◆ Task instructions
Among the lines listed below, count those that include the string "cosmeticByKey", and state only the count.

===== Records to use

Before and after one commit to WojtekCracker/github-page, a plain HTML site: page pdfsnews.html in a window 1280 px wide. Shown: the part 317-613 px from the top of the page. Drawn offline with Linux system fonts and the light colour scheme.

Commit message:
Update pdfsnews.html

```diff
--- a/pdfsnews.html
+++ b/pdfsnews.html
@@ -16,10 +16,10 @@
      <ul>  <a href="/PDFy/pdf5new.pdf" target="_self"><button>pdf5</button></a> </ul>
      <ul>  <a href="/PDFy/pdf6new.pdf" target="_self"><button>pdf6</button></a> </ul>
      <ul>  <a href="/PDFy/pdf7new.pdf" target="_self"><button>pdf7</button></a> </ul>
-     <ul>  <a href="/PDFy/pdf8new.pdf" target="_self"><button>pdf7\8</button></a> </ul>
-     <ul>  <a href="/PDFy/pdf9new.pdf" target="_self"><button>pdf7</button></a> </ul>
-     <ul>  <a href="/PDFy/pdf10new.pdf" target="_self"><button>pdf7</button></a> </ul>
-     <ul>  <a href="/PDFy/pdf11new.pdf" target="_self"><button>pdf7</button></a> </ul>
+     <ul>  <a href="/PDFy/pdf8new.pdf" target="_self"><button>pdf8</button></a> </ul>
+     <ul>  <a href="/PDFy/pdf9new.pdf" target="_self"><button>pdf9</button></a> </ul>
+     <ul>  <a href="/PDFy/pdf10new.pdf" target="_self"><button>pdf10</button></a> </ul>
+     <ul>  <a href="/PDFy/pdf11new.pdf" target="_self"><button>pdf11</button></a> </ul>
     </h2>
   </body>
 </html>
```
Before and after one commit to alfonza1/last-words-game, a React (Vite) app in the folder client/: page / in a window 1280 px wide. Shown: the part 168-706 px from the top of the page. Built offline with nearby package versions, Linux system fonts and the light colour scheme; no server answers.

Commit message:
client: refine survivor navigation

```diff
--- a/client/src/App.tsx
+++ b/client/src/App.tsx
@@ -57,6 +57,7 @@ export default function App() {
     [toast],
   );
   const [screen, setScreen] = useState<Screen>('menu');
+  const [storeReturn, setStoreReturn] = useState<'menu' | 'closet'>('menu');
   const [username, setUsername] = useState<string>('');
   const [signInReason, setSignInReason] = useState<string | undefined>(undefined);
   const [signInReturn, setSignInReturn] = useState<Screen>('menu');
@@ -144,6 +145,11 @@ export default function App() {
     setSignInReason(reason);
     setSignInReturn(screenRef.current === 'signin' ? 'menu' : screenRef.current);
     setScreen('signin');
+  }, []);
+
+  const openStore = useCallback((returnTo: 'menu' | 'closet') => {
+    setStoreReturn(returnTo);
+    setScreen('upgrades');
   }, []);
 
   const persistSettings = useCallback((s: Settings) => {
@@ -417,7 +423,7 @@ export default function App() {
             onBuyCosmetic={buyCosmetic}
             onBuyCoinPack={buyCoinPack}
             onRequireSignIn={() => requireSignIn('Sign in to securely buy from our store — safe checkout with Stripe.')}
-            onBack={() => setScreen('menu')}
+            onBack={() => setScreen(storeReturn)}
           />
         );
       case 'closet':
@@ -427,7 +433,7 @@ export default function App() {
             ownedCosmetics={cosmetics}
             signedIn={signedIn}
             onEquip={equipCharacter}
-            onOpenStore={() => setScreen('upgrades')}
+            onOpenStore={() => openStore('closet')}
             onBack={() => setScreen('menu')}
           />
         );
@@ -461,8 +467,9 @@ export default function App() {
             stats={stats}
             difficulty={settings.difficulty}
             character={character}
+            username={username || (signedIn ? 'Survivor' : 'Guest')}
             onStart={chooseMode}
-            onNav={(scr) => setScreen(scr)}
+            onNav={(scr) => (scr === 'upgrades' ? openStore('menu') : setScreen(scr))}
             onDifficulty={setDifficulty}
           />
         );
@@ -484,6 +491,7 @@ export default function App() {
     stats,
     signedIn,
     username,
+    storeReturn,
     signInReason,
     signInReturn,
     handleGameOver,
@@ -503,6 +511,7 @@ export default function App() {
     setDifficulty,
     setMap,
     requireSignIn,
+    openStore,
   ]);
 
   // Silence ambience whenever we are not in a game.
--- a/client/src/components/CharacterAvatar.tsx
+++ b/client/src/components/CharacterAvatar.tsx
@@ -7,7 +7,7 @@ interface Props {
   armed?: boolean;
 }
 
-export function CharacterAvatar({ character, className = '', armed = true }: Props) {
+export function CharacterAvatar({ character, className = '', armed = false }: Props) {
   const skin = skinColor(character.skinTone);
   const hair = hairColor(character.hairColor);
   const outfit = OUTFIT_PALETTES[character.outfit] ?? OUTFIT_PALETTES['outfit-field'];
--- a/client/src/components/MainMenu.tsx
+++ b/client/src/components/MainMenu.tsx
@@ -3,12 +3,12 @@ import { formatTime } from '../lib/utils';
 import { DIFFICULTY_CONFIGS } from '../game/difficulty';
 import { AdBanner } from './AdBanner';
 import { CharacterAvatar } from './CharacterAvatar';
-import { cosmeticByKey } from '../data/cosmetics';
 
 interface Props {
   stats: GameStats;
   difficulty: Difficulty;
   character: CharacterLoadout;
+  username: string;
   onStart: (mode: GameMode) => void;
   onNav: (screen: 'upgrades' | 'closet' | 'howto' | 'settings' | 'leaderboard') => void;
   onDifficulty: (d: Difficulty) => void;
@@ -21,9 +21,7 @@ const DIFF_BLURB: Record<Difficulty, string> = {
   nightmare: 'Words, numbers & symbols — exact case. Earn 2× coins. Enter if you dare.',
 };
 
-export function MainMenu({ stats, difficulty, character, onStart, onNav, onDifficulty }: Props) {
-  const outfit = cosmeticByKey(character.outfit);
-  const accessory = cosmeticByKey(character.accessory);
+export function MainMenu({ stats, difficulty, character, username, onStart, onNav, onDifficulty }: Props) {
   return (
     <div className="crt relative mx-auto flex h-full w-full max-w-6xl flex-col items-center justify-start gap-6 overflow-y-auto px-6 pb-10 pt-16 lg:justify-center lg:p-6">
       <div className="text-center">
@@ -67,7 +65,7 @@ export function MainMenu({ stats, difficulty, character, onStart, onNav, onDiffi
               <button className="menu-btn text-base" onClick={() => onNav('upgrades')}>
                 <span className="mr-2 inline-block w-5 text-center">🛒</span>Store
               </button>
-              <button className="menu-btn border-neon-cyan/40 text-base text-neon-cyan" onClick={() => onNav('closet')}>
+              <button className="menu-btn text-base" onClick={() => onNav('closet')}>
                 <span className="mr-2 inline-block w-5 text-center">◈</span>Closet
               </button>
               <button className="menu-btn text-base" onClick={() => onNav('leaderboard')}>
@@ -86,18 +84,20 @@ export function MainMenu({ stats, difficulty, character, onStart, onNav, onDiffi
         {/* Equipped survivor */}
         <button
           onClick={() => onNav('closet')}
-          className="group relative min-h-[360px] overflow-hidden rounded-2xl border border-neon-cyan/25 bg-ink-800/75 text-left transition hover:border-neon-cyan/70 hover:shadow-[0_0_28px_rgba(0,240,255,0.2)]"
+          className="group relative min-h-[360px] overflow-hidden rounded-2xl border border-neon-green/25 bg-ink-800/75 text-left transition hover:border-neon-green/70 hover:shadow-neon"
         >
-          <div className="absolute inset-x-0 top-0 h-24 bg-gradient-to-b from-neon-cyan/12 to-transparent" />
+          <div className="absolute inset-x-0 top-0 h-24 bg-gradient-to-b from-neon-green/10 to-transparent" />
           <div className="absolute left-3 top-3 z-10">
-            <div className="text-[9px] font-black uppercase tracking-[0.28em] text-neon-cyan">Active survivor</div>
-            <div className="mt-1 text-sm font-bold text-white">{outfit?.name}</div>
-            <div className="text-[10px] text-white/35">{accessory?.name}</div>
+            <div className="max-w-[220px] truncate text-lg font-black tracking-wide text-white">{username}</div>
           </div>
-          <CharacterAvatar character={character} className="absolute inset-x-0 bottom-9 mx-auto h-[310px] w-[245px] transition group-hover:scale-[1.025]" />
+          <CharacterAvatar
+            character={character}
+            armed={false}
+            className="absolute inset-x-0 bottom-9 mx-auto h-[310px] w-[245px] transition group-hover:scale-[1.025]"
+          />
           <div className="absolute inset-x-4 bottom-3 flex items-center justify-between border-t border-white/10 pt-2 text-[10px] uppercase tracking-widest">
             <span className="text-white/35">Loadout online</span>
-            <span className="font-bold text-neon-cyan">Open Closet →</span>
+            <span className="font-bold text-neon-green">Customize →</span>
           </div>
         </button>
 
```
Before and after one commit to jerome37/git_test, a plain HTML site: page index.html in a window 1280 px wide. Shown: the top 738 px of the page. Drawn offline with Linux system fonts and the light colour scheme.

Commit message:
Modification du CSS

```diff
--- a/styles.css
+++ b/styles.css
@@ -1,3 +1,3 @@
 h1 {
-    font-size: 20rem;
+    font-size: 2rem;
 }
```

==========

◆ Answer area
3